Green One Construction Services just completed phase one in Sage Green, an ultra energy efficient community in Beaverton, Oregon. The entire project will have a total of 18 homes, and the first five are now on the market with pricing between $257,900 and $259,000. I guess you can say it's a small price to pay for the desirable, but still rare, benefit of zero net energy living.
This luxury green home, 2002 Alpine, is the kind of place that may make you feel uncomfortable with preconceived notions of luxury, home size, and sustainability. The $3.5 million home was precision built in a WeberHaus factory in Germany and is expected to use only 18% of the total energy consumed by the average American home. The interior is also entirely hypoallergenic and non-toxic.
This startup company, RavenBrick, was profiled by the New York Times for its simple and smart window technology. It's a window like nothing else on the market. Using patented and patent pending technology, RavenWindow has a reflective film that's keyed to the outside temperature. When warm, the film reflects light to reduce solar heat gain. Conversely, when cool, the film becomes transparent to allow a comfortable amount of heat gain.
It seems green homes continue to sell well in these economic times. Last month, two model homes at Mosaic Walk opened to visitors and, with purchase incentives and pricing from the low $300,000, phase one sold out completely. Located in Garden Grove in northern Orange Country, Mosaic Walk has been designed and built for LEED certification.

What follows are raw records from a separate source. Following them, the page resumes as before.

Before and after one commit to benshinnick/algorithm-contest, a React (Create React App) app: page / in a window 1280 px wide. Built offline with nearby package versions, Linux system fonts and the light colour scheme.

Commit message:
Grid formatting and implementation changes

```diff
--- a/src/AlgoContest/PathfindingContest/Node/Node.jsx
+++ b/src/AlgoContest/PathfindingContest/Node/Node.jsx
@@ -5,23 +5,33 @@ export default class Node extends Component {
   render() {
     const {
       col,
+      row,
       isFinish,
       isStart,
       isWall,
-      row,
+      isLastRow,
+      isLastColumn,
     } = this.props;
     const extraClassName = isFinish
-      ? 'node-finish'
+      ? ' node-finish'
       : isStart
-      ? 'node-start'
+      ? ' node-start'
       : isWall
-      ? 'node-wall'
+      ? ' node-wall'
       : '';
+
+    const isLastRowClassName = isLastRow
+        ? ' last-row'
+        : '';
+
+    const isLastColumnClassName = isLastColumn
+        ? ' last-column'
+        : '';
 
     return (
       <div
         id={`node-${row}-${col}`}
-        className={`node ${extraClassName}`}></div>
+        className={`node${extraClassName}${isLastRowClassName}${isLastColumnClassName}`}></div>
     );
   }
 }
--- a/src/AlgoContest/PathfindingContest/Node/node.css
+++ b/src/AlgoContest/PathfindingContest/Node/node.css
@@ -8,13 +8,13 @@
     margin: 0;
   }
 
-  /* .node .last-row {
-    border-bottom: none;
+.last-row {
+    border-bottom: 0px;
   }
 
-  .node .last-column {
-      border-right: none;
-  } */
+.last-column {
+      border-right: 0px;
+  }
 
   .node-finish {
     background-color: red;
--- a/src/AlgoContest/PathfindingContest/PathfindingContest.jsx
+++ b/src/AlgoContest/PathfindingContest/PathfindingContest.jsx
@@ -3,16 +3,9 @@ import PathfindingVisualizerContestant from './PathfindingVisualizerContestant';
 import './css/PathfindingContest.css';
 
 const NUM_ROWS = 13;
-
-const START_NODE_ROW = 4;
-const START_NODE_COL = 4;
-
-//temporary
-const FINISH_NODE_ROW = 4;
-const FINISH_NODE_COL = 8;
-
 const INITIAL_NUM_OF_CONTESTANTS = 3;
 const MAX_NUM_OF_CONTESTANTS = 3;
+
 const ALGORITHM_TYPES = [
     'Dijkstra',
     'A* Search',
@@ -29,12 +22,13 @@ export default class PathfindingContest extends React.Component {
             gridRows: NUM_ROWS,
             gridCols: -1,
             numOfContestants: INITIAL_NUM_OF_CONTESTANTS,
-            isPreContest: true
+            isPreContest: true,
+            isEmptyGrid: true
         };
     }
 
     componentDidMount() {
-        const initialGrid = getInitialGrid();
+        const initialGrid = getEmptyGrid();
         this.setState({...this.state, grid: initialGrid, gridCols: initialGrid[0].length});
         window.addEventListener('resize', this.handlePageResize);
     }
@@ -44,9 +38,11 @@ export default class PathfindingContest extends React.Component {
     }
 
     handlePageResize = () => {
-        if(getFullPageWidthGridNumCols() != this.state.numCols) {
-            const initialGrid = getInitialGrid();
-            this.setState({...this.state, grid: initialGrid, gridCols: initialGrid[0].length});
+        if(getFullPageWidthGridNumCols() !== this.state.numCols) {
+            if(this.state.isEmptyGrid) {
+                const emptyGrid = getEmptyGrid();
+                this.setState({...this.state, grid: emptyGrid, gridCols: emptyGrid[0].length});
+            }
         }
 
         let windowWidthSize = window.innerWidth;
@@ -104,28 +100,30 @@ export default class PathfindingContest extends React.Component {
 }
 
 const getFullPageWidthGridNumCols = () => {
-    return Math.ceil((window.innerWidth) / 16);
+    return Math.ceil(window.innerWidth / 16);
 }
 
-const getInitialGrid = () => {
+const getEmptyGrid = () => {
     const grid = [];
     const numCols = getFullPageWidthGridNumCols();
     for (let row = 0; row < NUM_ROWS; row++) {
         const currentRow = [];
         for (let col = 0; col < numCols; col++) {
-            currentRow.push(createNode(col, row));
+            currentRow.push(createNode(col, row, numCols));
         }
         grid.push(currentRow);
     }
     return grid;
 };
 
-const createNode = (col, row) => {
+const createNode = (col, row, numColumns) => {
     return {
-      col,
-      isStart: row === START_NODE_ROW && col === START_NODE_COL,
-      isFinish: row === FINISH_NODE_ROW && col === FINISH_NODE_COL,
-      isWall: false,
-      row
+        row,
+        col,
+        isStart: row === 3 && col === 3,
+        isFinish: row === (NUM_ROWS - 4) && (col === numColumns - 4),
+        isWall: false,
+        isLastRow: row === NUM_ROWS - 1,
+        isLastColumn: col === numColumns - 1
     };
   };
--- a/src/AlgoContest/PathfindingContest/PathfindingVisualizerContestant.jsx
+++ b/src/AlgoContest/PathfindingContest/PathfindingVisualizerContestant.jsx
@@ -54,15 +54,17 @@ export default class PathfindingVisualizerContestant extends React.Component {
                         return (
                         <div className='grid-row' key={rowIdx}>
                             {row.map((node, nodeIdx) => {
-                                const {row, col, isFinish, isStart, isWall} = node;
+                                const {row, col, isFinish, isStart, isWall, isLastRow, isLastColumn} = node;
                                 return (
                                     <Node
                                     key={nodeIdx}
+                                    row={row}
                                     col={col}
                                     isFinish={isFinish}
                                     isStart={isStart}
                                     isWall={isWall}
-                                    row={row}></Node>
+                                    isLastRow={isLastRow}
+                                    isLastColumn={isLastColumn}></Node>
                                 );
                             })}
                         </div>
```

Due to the popularity of the Shack, an off-the-grid house in West Virginia, Broadhurst Architects, Inc., decided to design another shelter for individuals looking for a weekend retreat, home yoga studio, backyard home office, or a cluster of small eco-cabins. The firm created The Crib and two home models undeniably inspired by corn cribs.